Prices have been rising because Russia is one of the world’s major oil exporters, with most of its oil going to Europe and Asia. Russian oil made up only 2% of US oil imports in December, according to Energy Department data.
But oil is priced on global commodity markets, so the impact of Russia on global markets is felt everywhere.
“It’s not mission-critical. Canada, Mexico, Saudi Arabia — those are the big boys” in terms of US oil imports, said Kloza. “Russia is a bit player.”
Kloza said even without a ban on US imports of Russian oil, he could see the average price rise to a new record of between $4.25 to $4.50 a gallon. He said the rapid rise in the price of gas is making a particularly strong impression on the public, compared to a slow but steady increase in prices.
“When you get increases this quick, and this dramatic, you really scald the public,” he said.
California’s statewide average jumped 13 cents on Friday to $5.07 a gallon, making it the first state ever to have an average price above $5 a gallon. Its average price rose another 11 cents to $5.18 Saturday.
There are now 11 states — California, Hawaii, Nevada, Oregon, Washington, Alaska, Illinois, New York and Pennsylvania, Connecticut and Arizona, as well as Washington, DC — where the average price was already over $4 a gallon, with Connecticut, Arizona and Washington, DC, crossing the $4 mark with the latest reading.
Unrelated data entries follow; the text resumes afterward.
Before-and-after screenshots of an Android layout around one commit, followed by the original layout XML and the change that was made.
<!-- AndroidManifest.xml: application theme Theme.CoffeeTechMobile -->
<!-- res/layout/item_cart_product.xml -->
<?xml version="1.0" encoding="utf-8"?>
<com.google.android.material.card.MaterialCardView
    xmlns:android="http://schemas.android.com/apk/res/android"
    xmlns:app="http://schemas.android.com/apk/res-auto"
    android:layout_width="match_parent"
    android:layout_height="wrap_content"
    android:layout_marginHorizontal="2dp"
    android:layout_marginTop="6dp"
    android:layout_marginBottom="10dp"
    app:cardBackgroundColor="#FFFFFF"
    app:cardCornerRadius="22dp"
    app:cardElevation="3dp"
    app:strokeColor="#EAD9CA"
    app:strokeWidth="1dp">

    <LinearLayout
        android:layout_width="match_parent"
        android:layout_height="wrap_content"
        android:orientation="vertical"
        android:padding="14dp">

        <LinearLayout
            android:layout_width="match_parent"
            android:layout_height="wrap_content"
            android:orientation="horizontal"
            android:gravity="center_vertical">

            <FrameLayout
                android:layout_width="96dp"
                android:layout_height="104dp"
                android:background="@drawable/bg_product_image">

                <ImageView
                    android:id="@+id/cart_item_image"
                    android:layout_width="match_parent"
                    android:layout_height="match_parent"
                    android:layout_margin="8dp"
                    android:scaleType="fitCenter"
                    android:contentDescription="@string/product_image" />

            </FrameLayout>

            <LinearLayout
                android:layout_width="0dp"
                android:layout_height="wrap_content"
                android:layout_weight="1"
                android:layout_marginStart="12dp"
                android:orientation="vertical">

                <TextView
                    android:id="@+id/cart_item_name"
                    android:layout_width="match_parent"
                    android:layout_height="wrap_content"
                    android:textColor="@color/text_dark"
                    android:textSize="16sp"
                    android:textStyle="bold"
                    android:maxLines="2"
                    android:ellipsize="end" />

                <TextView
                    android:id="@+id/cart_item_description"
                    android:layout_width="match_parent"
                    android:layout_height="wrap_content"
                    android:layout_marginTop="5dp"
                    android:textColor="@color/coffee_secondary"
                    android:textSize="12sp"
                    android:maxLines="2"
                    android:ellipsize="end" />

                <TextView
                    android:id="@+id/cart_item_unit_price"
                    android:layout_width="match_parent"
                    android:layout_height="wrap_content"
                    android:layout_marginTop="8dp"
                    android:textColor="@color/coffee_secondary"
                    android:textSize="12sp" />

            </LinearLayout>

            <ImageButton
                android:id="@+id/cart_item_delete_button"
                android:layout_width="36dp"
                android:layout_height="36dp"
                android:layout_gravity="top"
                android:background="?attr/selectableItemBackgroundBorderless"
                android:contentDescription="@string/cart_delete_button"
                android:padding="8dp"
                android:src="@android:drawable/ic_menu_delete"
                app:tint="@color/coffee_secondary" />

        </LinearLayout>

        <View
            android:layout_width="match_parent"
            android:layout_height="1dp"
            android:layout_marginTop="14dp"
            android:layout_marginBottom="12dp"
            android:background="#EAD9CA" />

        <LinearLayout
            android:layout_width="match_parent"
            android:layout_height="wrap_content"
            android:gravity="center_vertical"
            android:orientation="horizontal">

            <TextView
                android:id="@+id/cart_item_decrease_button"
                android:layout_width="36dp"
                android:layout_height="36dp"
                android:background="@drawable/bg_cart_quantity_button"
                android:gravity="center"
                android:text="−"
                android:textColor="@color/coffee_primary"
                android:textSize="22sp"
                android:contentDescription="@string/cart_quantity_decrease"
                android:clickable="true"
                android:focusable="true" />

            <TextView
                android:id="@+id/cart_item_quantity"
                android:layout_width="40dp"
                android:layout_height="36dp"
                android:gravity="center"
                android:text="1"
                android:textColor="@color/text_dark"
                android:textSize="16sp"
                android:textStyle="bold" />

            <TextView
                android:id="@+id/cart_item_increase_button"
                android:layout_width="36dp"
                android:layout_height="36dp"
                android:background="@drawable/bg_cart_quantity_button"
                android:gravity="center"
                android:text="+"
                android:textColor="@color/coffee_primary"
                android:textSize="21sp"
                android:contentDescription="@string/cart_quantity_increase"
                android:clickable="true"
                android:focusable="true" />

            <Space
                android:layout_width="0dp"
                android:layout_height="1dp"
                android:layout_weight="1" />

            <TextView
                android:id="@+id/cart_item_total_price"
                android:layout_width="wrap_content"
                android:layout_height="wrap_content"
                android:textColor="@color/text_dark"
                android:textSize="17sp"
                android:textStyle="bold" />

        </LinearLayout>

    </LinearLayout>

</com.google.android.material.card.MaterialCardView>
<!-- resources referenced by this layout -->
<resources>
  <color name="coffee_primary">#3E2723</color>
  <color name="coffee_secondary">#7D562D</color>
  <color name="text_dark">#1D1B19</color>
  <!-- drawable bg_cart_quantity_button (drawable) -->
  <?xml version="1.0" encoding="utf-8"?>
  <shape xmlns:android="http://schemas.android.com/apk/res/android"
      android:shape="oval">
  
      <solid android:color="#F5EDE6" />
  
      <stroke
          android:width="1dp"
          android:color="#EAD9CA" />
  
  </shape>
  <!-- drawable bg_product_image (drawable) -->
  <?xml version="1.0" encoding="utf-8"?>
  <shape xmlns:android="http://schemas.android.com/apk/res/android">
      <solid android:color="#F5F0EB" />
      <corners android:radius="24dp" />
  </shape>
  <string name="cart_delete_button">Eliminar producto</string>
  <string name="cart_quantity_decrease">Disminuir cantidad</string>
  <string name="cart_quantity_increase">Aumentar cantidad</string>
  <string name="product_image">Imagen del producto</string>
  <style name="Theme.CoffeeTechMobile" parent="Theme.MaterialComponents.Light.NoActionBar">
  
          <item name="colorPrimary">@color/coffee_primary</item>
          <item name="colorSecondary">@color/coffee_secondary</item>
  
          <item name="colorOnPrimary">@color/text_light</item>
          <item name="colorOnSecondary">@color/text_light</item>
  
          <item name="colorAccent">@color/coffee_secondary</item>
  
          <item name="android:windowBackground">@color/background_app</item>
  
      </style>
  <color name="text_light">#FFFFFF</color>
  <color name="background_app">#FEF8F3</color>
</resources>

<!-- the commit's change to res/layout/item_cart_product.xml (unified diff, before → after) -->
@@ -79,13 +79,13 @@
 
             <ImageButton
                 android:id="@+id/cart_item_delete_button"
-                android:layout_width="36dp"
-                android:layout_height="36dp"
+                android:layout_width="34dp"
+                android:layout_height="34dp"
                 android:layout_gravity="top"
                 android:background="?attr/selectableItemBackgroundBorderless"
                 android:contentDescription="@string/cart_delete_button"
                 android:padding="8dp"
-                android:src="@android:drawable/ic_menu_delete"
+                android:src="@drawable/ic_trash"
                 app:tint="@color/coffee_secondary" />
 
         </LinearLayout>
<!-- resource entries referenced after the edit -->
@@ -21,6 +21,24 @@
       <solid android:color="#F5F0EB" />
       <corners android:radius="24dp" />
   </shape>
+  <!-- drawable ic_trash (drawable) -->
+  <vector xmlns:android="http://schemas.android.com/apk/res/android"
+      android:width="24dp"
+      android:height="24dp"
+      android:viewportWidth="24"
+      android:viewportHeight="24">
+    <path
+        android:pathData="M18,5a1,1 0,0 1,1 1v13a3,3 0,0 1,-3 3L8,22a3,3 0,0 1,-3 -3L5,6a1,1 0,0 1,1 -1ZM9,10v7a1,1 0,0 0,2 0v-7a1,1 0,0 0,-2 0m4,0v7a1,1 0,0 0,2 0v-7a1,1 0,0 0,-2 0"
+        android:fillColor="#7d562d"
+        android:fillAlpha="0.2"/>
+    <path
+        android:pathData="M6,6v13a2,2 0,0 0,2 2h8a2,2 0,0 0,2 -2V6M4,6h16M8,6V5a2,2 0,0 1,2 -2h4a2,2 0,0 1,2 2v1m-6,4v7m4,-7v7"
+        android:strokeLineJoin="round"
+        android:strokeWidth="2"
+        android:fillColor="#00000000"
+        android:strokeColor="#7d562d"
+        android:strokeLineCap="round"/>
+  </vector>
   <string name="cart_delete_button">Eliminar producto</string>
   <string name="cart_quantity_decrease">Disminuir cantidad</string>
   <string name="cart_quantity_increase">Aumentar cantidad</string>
Six more states — New Jersey, Massachusetts, Rhode Island, Vermont, Maryland and Delaware, are within a nickel of that $4 average.